---- Source data

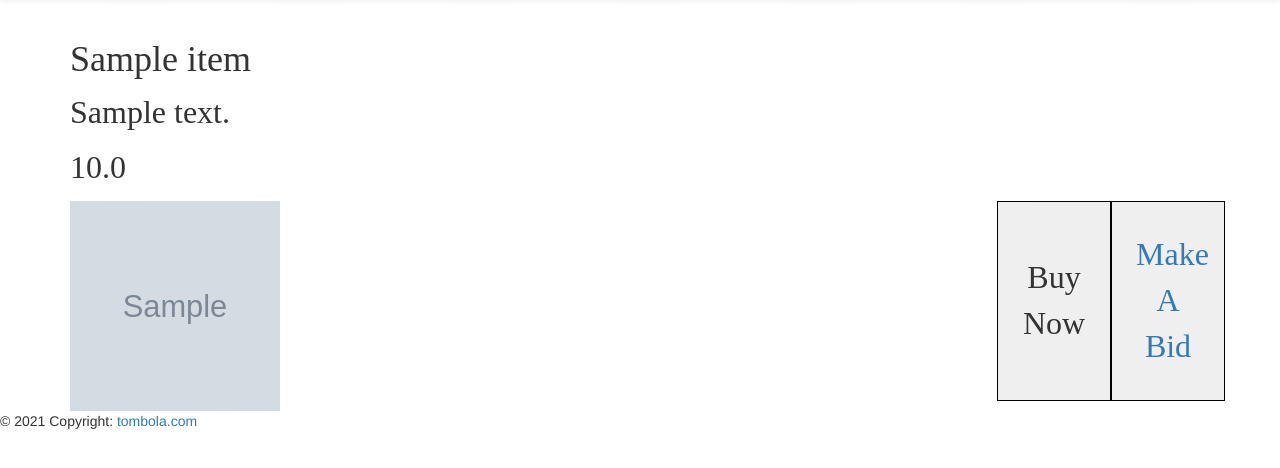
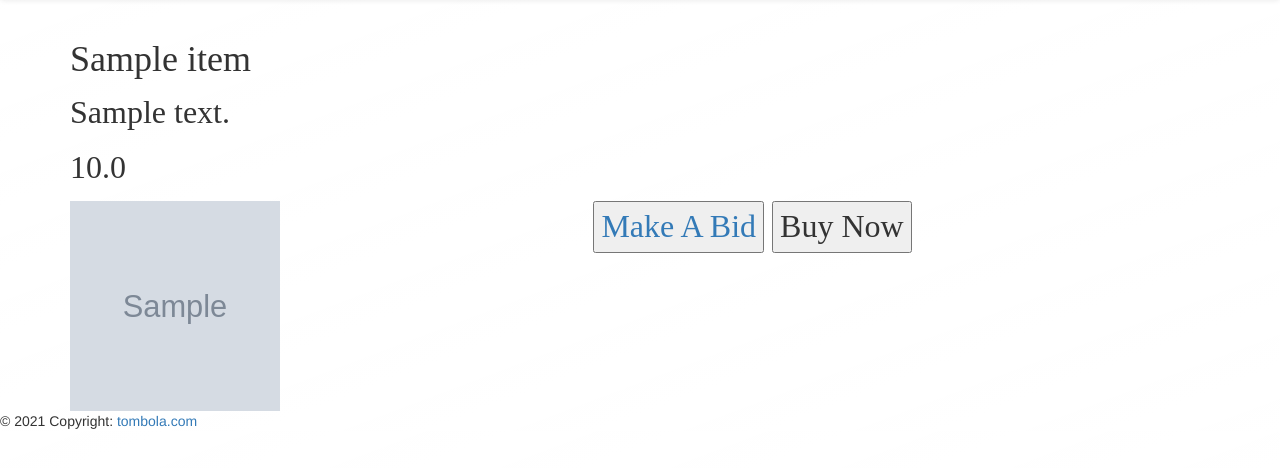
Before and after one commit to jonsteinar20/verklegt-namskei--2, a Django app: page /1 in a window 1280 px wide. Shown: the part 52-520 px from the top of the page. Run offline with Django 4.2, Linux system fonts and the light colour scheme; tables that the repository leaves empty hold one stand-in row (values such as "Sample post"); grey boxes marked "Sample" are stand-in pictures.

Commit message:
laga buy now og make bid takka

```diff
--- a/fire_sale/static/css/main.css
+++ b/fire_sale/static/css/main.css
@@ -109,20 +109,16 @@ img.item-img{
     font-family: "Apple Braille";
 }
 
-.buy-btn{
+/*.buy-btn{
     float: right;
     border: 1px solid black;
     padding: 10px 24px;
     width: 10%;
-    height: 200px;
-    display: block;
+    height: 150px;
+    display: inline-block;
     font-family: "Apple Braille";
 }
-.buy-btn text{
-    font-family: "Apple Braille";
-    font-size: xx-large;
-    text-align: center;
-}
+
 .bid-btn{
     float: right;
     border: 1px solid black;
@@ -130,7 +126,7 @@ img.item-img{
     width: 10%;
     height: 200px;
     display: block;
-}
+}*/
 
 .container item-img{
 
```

--------

Output the entries above verbatim, with no picture included.

Before and after one commit to jonsteinar20/verklegt-namskei--2, a Django app: page /1 in a window 1280 px wide. Shown: the part 52-520 px from the top of the page. Run offline with Django 4.2, Linux system fonts and the light colour scheme; tables that the repository leaves empty hold one stand-in row (values such as "Sample post"); grey boxes marked "Sample" are stand-in pictures.

Commit message:
laga buy now og make bid takka

```diff
--- a/fire_sale/static/css/main.css
+++ b/fire_sale/static/css/main.css
@@ -109,20 +109,16 @@ img.item-img{
     font-family: "Apple Braille";
 }
 
-.buy-btn{
+/*.buy-btn{
     float: right;
     border: 1px solid black;
     padding: 10px 24px;
     width: 10%;
-    height: 200px;
-    display: block;
+    height: 150px;
+    display: inline-block;
     font-family: "Apple Braille";
 }
-.buy-btn text{
-    font-family: "Apple Braille";
-    font-size: xx-large;
-    text-align: center;
-}
+
 .bid-btn{
     float: right;
     border: 1px solid black;
@@ -130,7 +126,7 @@ img.item-img{
     width: 10%;
     height: 200px;
     display: block;
-}
+}*/
 
 .container item-img{
 
```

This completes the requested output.